Most often, ventilation issues are a result of poor planning, said Rob Goodfellow, vice president of marketing, Dynamic Air Quality Solutions, Princeton, New Jersey.
“Most of the ventilation mistakes we get involved with are on the commercial side of our business and are often simply the result of poor planning,” he said. “Dynamic Air Cleaners are often used to correct situations where ventilation air intakes are located in poor locations, such as in schools where the idling buses load and unload students, near hospital ambulance bays, or around hospital helipads.”
How to Sell It
Convincing a homeowner or building owner to invest in a ventilation system isn’t always easy, but arming oneself with facts and data often goes a long way in making a sale.
Eric Kjelshus, owner of Eric Kjelshus Energy, Greenwood, Missouri, suggests contractors test, test, and test again. “Then, sometimes, the end user will pay for [the] upgrade if the pain is greater than the cost.” Often, he said, a customer wants to look at data on “mold, dirt, high energy bills, lack of air, CO, CO2, high/low relative humidity, radon, gases, VOCs [volatile organic compounds], and more.”
Many contractors’ sales teams don’t have a thorough enough understanding of overall home system performance to be able to sell ventilation products, said Boyd. “[They] are unprepared and, therefore, not confident to inform consumers of the benefits of proper IAQ practices,” Boyd said. “They fail to sell products that really are the most beneficial to consumers.”
James Bowman, national technical manager for the HVACR market, Rectorseal Corp., said the easiest way to sell any solution is to first find out if there is a perceived problem. “Simply ask the right questions,” he said. “What temperature do you set the thermostat at? Does that change during the day or night? Are you comfortable at that temp? Do you wake up at night? Are you overly cold or hot? Do you have allergies? If they don’t think they have an issue, then you don’t have a solution.
“I have seen active mold 3 inches deep in ductwork, and the homeowner doesn’t care because they aren’t allergic or having any ill effects while other people are having asthma attacks from surface mildew on grilles,” Bowman continued. “You can tell someone anything, but find out what their particular issues are, and you can sell them solutions.”

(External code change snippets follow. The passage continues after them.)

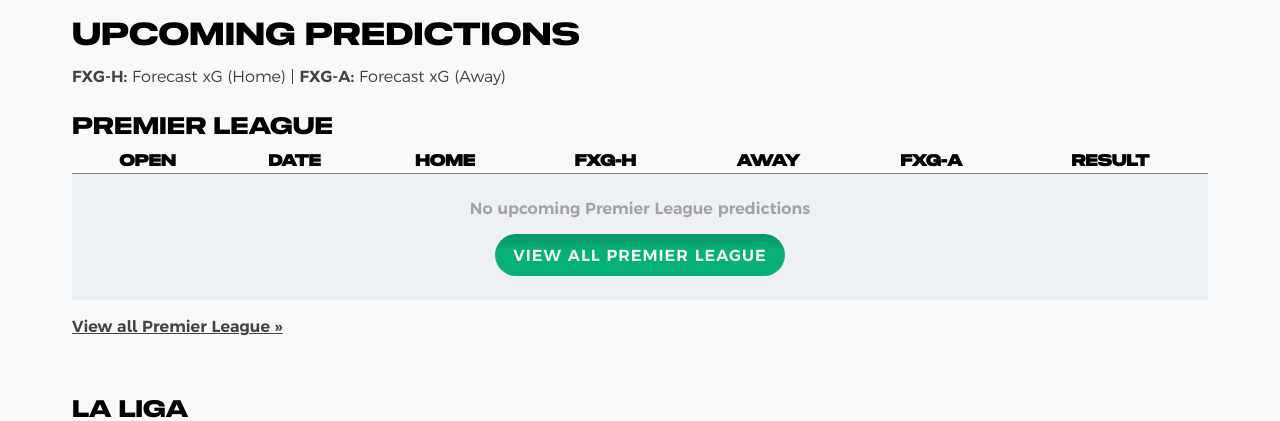
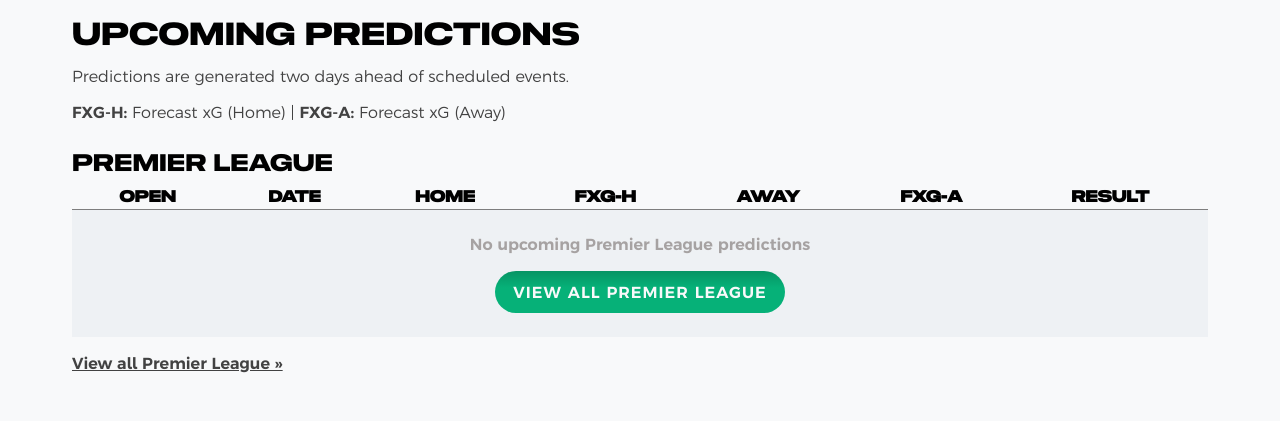
Before and after one commit to juancoquet/goallens, a Django app: page /predictions/upcoming/ in a window 1280 px wide. Shown: the part 81-502 px from the top of the page. Run offline with Django 4.2, Linux system fonts and the light colour scheme; data that the repository does not hold is empty.

Commit message:
add upcoming prediction schedule disclaimer

```diff
--- a/templates/prediction_upcoming.html
+++ b/templates/prediction_upcoming.html
@@ -10,6 +10,8 @@
 
 {% block content %}
 <h1>Upcoming Predictions</h1>
+
+<p><span class="text--thin">Predictions are generated two days ahead of scheduled events.</span></p>
 
 <p class="table-key">FXG-H: <span class="text--thin">Forecast xG (Home) | </span>FXG-A: <span class="text--thin">Forecast xG (Away)</span></p>
 
```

In the end, Boyd said, those in the industry must take responsibility for teaching the consumer about ventilation and IAQ.
“This is a conversation that takes most HVAC sales persons out of their comfort zones,” he said. “They must have support literature readily available to show the consumer why installing a ventilation system that will dilute the indoor air with fresh, filtered, and temperature-tempered air that will prevent the home air from going into a negative pressure is every bit as important as is cooling and heating that air.”
Publication date: 4/20/2015